"I met [Gates] after our game against San Diego," Duke says. "He was real encouraging. He just said, 'Keep working.'"
Duke, who finished fourth in an NCAA slam-dunk contest last spring and left Mercer as the Atlantic Sun Conference's all-time leader in blocked shots, began eyeing football as he watched Gates on TV last season - and just as he realized an NBA career was a long shot.
Now Duke must play catch-up after not strapping on the shoulder pads since high school. He has spent part of the season on Denver's practice squad and was even cut from the team before playing in his first game Sunday. "It's a big learning curve because I haven't played in so long," he says. "I'm in pretty good shape, I feel pretty good about my conditioning. Once I get used to what they want me to do in football, I can use some of the [basketball] stuff like boxing out and going up and getting balls out of the air."
Searching for unorthodox personnel solutions gained momentum after the Dallas Cowboys discovered several gems during the 1960s and '70s. In 1962 Dallas signed Utah State hoopster Cornell Green, who played 13 seasons as a defensive back and earned five Pro Bowl selections. Two years later, the Cowboys drafted Florida A&M track sensation Bob Hayes. He went on to play 11 seasons as a wide receiver and became a four-time Pro Bowler. Others followed, including Preston Pearson, Percy Howard, Ron Howard and, in 1981, defensive back Everson Walls.
"We started it because we had to," says Gil Brandt, who led the Cowboys' personnel department for 29 seasons. "We had to do different things and take chances for a long time because, in the beginning, we weren't very good."
The San Francisco 49ers also found success on the track, in the form of star hurdler and Olympic hopeful Renaldo Nehemiah, who spent five years in the 1980s with the team, and was part of a Super Bowl-winning squad.
Jeremy Bloom is trying to follow in Nehemiah's footsteps. Bloom returned kicks for the Colorado Buffaloes before being stripped of his NCAA eligibility in 2004 because of his skiing endorsements. He is currently training for the 2006 Winter Olympics, hoping to make the US team bound for Turin, Italy.
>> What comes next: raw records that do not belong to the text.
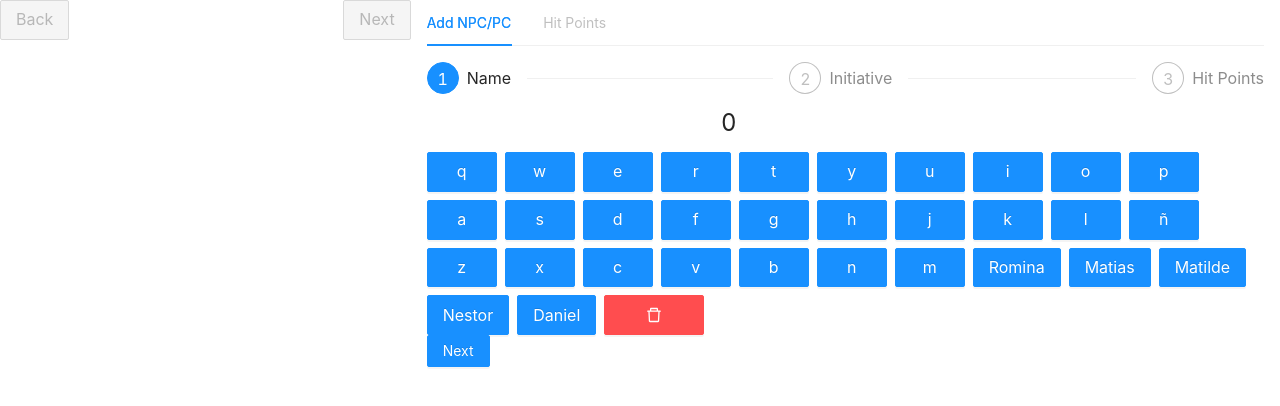
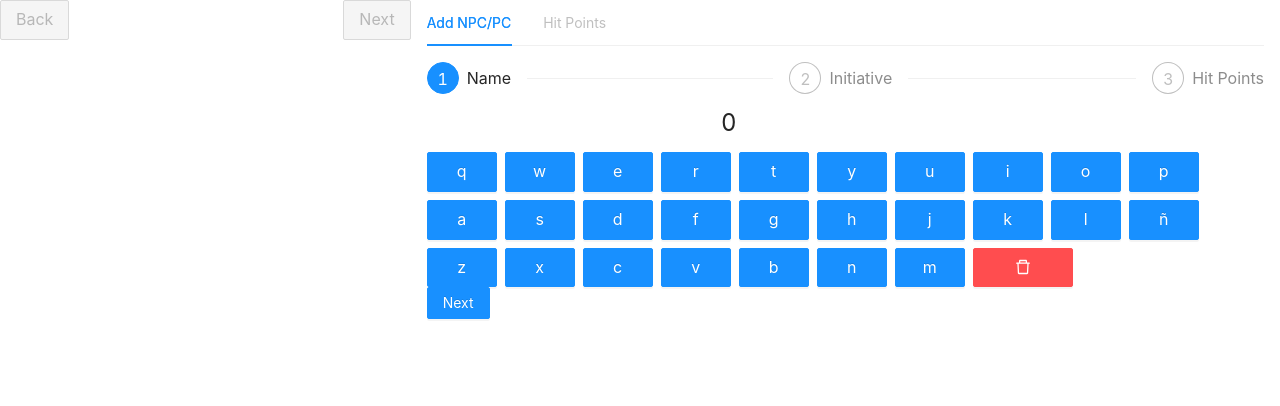
Before and after one commit to santiagoclv/dnd-combat-tracker, a React (Create React App) app: page / in a window 1280 px wide. Shown: the top 406 px of the page. Built offline with nearby package versions, Linux system fonts and the light colour scheme.

Commit message:
players by param

```diff
--- a/src/Name/index.js
+++ b/src/Name/index.js
@@ -31,17 +31,11 @@ const buttonLetters = [
     { value : "b", type: "writeInputName" },
     { value : "n", type: "writeInputName" },
     { value : "m", type: "writeInputName" },
-
-    { value : "Romina", type: "writeInputName" },
-    { value : "Matias", type: "writeInputName" },
-    { value : "Matilde", type: "writeInputName" },
-    { value : "Nestor", type: "writeInputName" },
-    { value : "Daniel", type: "writeInputName" },
 ];
 
-function Keyboard({dispatch}) {
+function Keyboard({dispatch, extraWords}) {
     return (
-        buttonLetters.map(({ type, value, Icon }) => {
+        buttonLetters.concat(extraWords).map(({ type, value, Icon }) => {
             return (
                 <Col key={value}>
                     <Button
@@ -57,6 +51,11 @@ function Keyboard({dispatch}) {
 }
 
 export default function Name({dispatch, state}) {
+    const queryString = window.location.search;
+    const urlParams = new URLSearchParams(queryString);
+    const players_param = urlParams.get('players') ? urlParams.get('players')  : null;
+    const players = players_param?.split(",")?.map( ply => ({ value : ply, type: "writeInputName" })) ?? [];
+
     return <>
             <Row gutter={[16, 16]} justify="center">
                 <Col span={8} >
@@ -67,7 +66,7 @@ export default function Name({dispatch, state}) {
                 </Col>
             </Row>
             <Row gutter={[8, 8]}>
-                <Keyboard dispatch={dispatch} />
+                <Keyboard extraWords={players} dispatch={dispatch} />
                 <Col >
                     <Button
                         danger
```
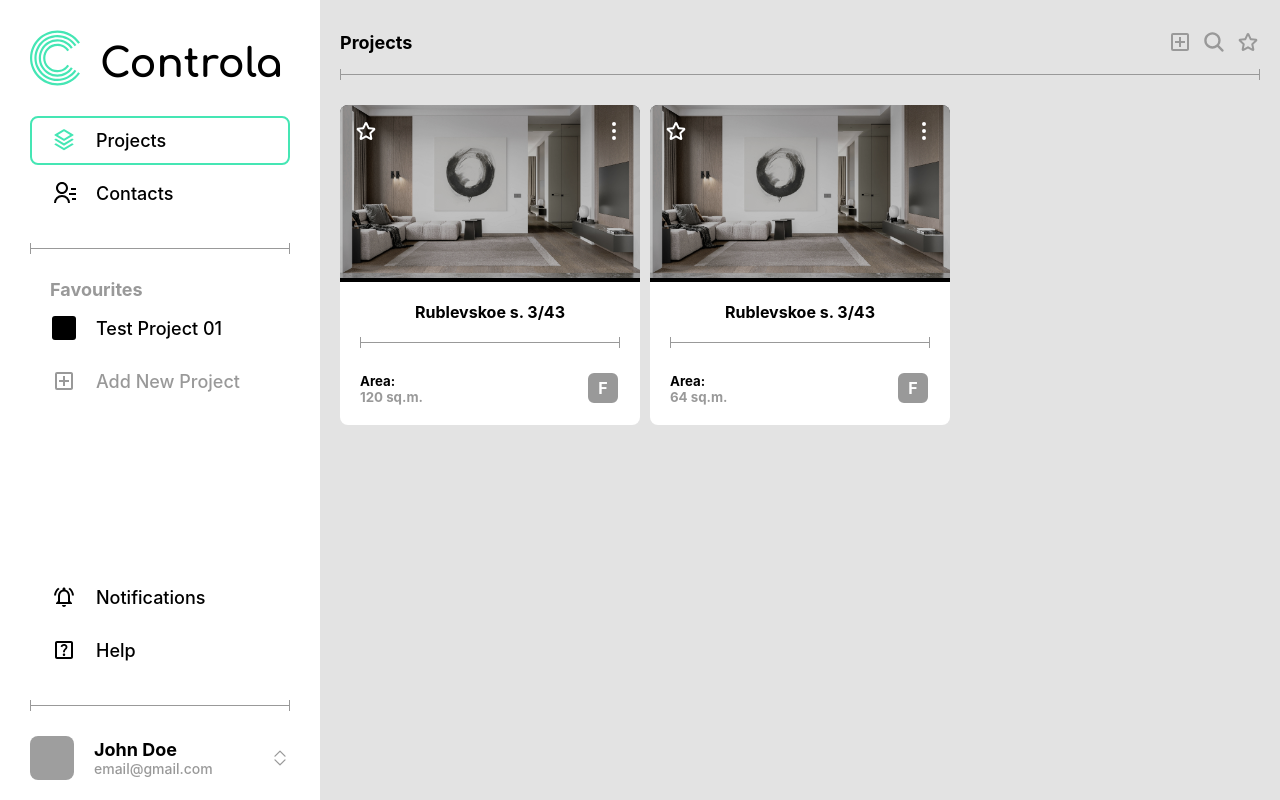
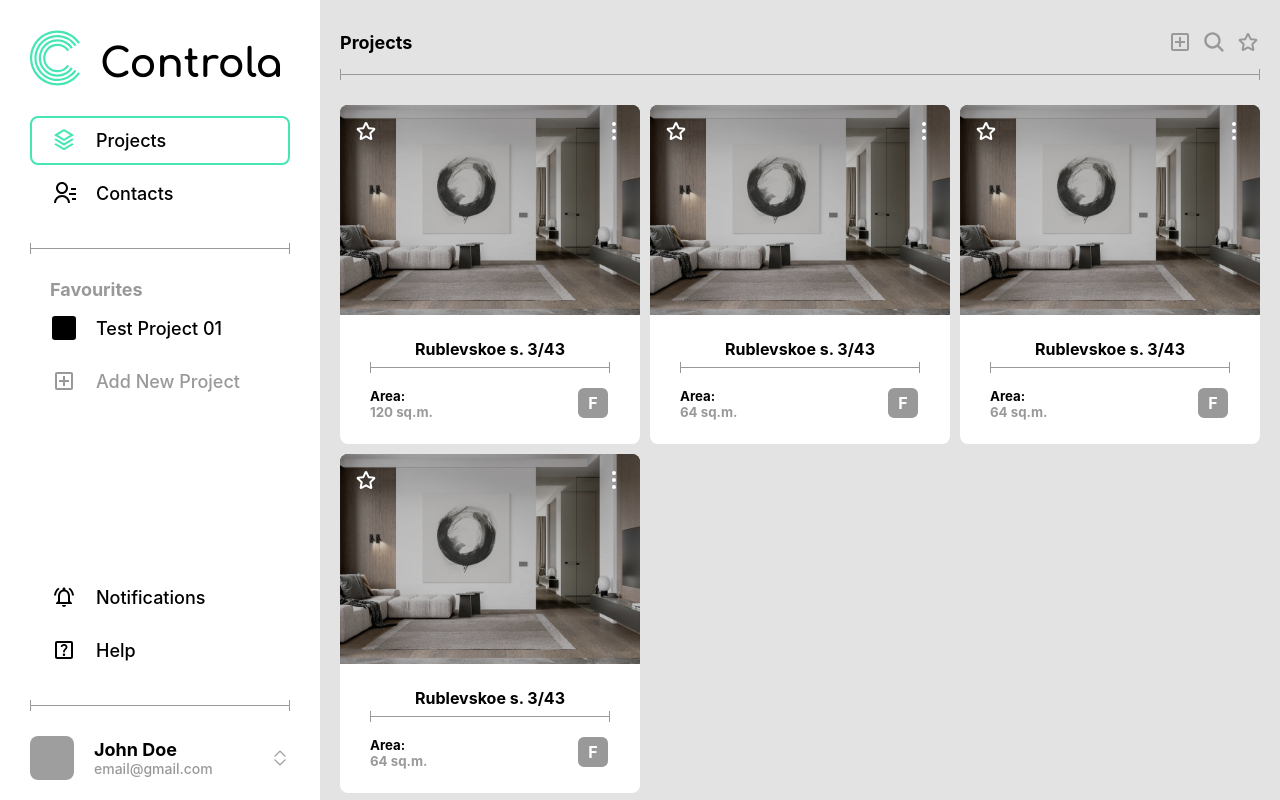
Before and after one commit to Anderboi/tech-spec-app, a Next.js app: page /projectsPage in a window 1280 px wide. Built offline with nearby package versions, Linux system fonts and the light colour scheme; grey boxes are pictures that could not be loaded.

Commit message:
refactor: project card layout

```diff
--- a/components/layout.tsx
+++ b/components/layout.tsx
@@ -10,9 +10,6 @@ interface Props {
 const Layout: React.FunctionComponent<Props> = ({children}): JSX.Element => {
   return (
     <div className={style.layoutContainer}>
-      <Head>
-        <title>Project management app</title>
-      </Head>
       <Sidebar />
       <main className={style.mainBlock}>{children}</main>
     </div>
--- a/components/project_card/project_card.module.scss
+++ b/components/project_card/project_card.module.scss
@@ -1,22 +1,22 @@
-@use "../../styles/abstracts" as *;
+@use '../../styles/abstracts' as *;
 
 .card {
   background-color: $color-bg;
   border-radius: $border-radius;
-  // padding: 3rem;
   overflow: hidden;
   cursor: pointer;
   transition: $transition;
 
   &:hover {
-    transform: scale(1.025);
+    // transform: scale(1.005);
+    box-shadow: 0 0 10px rgba(0, 0, 0, 0.2);
   }
 
   .info_block {
-    padding: 2rem 2rem;
+    padding: 2.4rem 3rem;
 
     .divider {
-      margin: 2rem 0 3rem;
+      margin: 0.8rem 0 2rem;
     }
 
     .info_block__title {
@@ -38,37 +38,15 @@
       .area_value {
         color: $color-tertiary;
       }
-
-      .stage {
-        width: 3.4rem;
-        height: 3.4rem;
-        line-height: 1em;
-        background-color: $color-tertiary;
-        display: flex;
-        justify-content: center;
-        align-items: center;
-        font-weight: 700;
-        color: $color-bg;
-        border: 2px solid $color-bg;
-        border-radius: $border-radius;
-      }
     }
-  }
-  .devider {
-    background-color: $color-tertiary;
-    border: none;
-    height: 1px;
-    border-radius: 2px;
   }
 
   .image_conteiner {
-    // content: '';
-    // width: 100%;
-    // height: 100%;
     background-color: black;
     overflow: hidden;
     z-index: 2;
     position: relative;
+    height: 21rem;
 
     .icons_block {
       position: absolute;
@@ -85,9 +63,14 @@
     }
     .image {
       width: 100%;
+      min-height: 100%;
+      object-fit: cover;
+      opacity: 80%;
+      transition: $transition;
 
-      // height: 100%;
-      opacity: 80%;
+      &:hover {
+        opacity: 90%;
+      }
     }
   }
 }
--- a/pages/contactsPage.tsx
+++ b/pages/contactsPage.tsx
@@ -1,3 +1,4 @@
+import Head from 'next/head'
 import React from 'react'
 import GridLayout from '../components/layouts/grid_layout'
 import PageLayout from '../components/layouts/pageLayout'
@@ -7,6 +8,9 @@ function ContactsPage(): JSX.Element {
   return (
     <>
       <PageLayout title='Contacts'>
+        <Head>
+          <title>Contacts Page</title>
+        </Head>
         <GridLayout>
           <ProjectCard
             name='first'
--- a/pages/projectsPage.tsx
+++ b/pages/projectsPage.tsx
@@ -2,17 +2,35 @@ import React from 'react'
 import GridLayout from '../components/layouts/grid_layout'
 import PageLayout from '../components/layouts/pageLayout'
 import ProjectCard from '../components/project_card/project_card'
+import Head from 'next/head'
 
 function ProjectsPage() {
   return (
     <>
       <PageLayout title='Projects'>
+        <Head>
+          <title>Projects Page</title>
+        </Head>
         <GridLayout>
           <ProjectCard
             name='first'
             id={1}
             address='Rublevskoe s. 3/43'
             area={120}
+            stage='Feasibility'
+          />
+          <ProjectCard
+            name='first'
+            id={2}
+            address='Rublevskoe s. 3/43'
+            area={64}
+            stage='Feasibility'
+          />
+          <ProjectCard
+            name='first'
+            id={2}
+            address='Rublevskoe s. 3/43'
+            area={64}
             stage='Feasibility'
           />
           <ProjectCard
```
He sees pro football as his next challenge.
"The NFL is a huge 'what if' for me," he told ESPN. "Can I make it? Not make it? I need to know."